Singapore stocks lead Southeast Asia fall

The signage of the Singapore Stock Exchange is seen in the Central Business District of Singapore on Thursday. (EPA photo)

Southeast Asian markets ended in negative territory on Thursday, with Singapore leading the pack as the city-state’s central bank cautioned about the global economic growth, signalling a reluctance to tighten policy anytime soon.

The Monetary Authority of Singapore held policy steady, saying a “neutral” stance will be needed for an extended period in order to support an economy that contracted in the first quarter.

Singapore’s trade-reliant economy shrank 1.9% in the first quarter from the previous three months on an annualised basis, weighed by contractions in manufacturing and services, preliminary data from the Ministry of Trade and Industry showed.

The central bank also said “downside risks remain, alongside significant policy uncertainty,” underscoring worries about the outlook in the face of US President Donald Trump’s protectionist threats, Brexit and geopolitical risks in the Middle East and North Korea.

Singapore’s benchmark index ended down to post its lowest close in over two weeks. Financials accounted for most of the losses, with DBS Group Holdings shedding 0.8%.

Global markets remained under pressure with escalating fears of a new weapon test by North Korea, as a US carrier group sails towards the area, and after Trump said the dollar “was getting too strong,” and he would like to see interest rates stay low.

Escalating geopolitical tensions will keep investors side-lined dampening sentiment in broader markets, said Taye Shim, head of research at Mirae Asset Sekuritas in Jakarta.

“Likely, we are going to see a little bit of volatility in terms of how things unfold.”

Indonesia finished 0.5% lower to its steepest close since April 3, with financials being the biggest drag on the index. Bank Central Asia Tbk Pt fell 1.7%.

Indonesia’s import growth probably softened in March, while the growth pace of exports accelerated slightly, a Reuters poll showed.

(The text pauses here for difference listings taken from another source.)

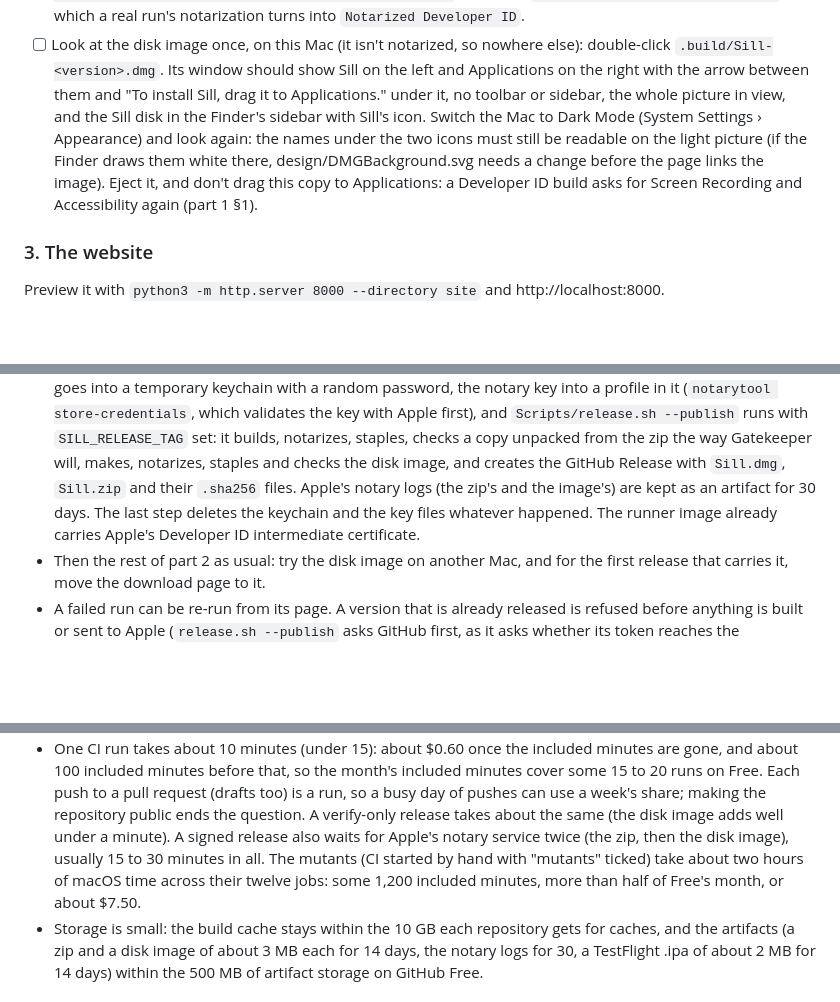
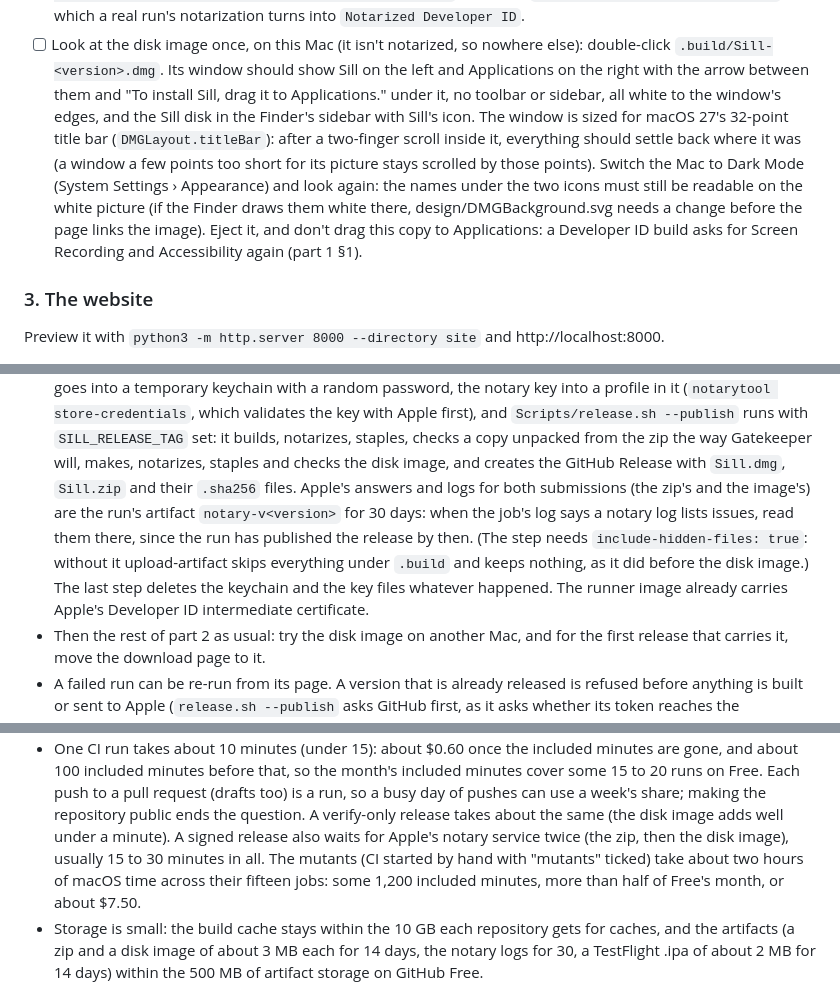
Before and after one commit to Saffsanity/sill, a Markdown page: docs/release-checklist.md, 3 parts joined by grey strips. Drawn GitHub-style; blank space fills up the shorter version.

```diff
--- a/docs/release-checklist.md
+++ b/docs/release-checklist.md
@@ -84,12 +84,15 @@ shell.
 - [ ] Look at the disk image once, on this Mac (it isn't notarized, so nowhere else): double-click
       `.build/Sill-<version>.dmg`. Its window should show Sill on the left and Applications on the
       right with the arrow between them and "To install Sill, drag it to Applications." under it,
-      no toolbar or sidebar, the whole picture in view, and the Sill disk in the Finder's sidebar
-      with Sill's icon. Switch the Mac to Dark Mode (System Settings › Appearance) and look again:
-      the names under the two icons must still be readable on the light picture (if the Finder
-      draws them white there, design/DMGBackground.svg needs a change before the page links the
-      image). Eject it, and don't drag this copy to Applications: a Developer ID build asks for
-      Screen Recording and Accessibility again (part 1 §1).
+      no toolbar or sidebar, all white to the window's edges, and the Sill disk in the Finder's
+      sidebar with Sill's icon. The window is sized for macOS 27's 32-point title bar
+      (`DMGLayout.titleBar`): after a two-finger scroll inside it, everything should settle back
+      where it was (a window a few points too short for its picture stays scrolled by those
+      points). Switch the Mac to Dark Mode (System Settings › Appearance) and look again: the
+      names under the two icons must still be readable on the white picture (if the Finder draws
+      them white there, design/DMGBackground.svg needs a change before the page links the image).
+      Eject it, and don't drag this copy to Applications: a Developer ID build asks for Screen
+      Recording and Accessibility again (part 1 §1).
 
 ### 3. The website
 
@@ -519,9 +522,13 @@ encoder. `.github/workflows/release.yml` runs when a tag `v<version>` is pushed,
   `Scripts/release.sh --publish` runs with `SILL_RELEASE_TAG` set: it builds, notarizes, staples,
   checks a copy unpacked from the zip the way Gatekeeper will, makes, notarizes, staples and checks
   the disk image, and creates the GitHub Release with `Sill.dmg`, `Sill.zip` and their `.sha256`
-  files. Apple's notary logs (the zip's and the image's) are kept as an artifact for 30 days. The last
-  step deletes the keychain and the key files whatever happened. The runner image already carries
-  Apple's Developer ID intermediate certificate.
+  files. Apple's answers and logs for both submissions (the zip's and the image's) are the run's
+  artifact `notary-v<version>` for 30 days: when the job's log says a notary log lists issues, read
+  them there, since the run has published the release by then. (The step needs
+  `include-hidden-files: true`: without it upload-artifact skips everything under `.build` and
+  keeps nothing, as it did before the disk image.) The last step deletes the keychain and the key
+  files whatever happened. The runner image already carries Apple's Developer ID intermediate
+  certificate.
 - Then the rest of part 2 as usual: try the disk image on another Mac, and for the first release
   that carries it, move the download page to it.
 - A failed run can be re-run from its page. A version that is already released is refused
@@ -618,9 +625,9 @@ GitHub's prices on 2026-09-25 ([runner pricing](https://docs.github.com/en/billi
   runs on Free. Each push to a pull request (drafts too) is a run, so a busy day of pushes can
   use a week's share; making the repository public ends the question. A verify-only release
   takes about the same (the disk image adds well under a minute). A signed release also waits for
-  Apple's notary service twice (the zip, then the disk image), usually 15 to 30 minutes in all. The mutants (CI started by hand with "mutants" ticked) take about two hours of
-  macOS time across their twelve jobs: some 1,200 included minutes, more than half of Free's
-  month, or about $7.50.
+  Apple's notary service twice (the zip, then the disk image), usually 15 to 30 minutes in all.
+  The mutants (CI started by hand with "mutants" ticked) take about two hours of macOS time across
+  their fifteen jobs: some 1,200 included minutes, more than half of Free's month, or about $7.50.
 - Storage is small: the build cache stays within the 10 GB each repository gets for caches, and
   the artifacts (a zip and a disk image of about 3 MB each for 14 days, the notary logs for 30, a
   TestFlight .ipa of about 2 MB for 14 days) within the 500 MB of artifact storage on GitHub Free.
```
Also changed, not shown: docs/DEVELOPMENT.md (+13 -8 lines).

The poll sees Indonesia’s trade surplus narrowing slightly in March to US$1.20 billion, from February’s $1.31 billion surplus.

Index of the country’s 45 most liquid stocks fell 0.8%.

The market in the Philippines was closed for a public holiday.

Southeast Asian stock markets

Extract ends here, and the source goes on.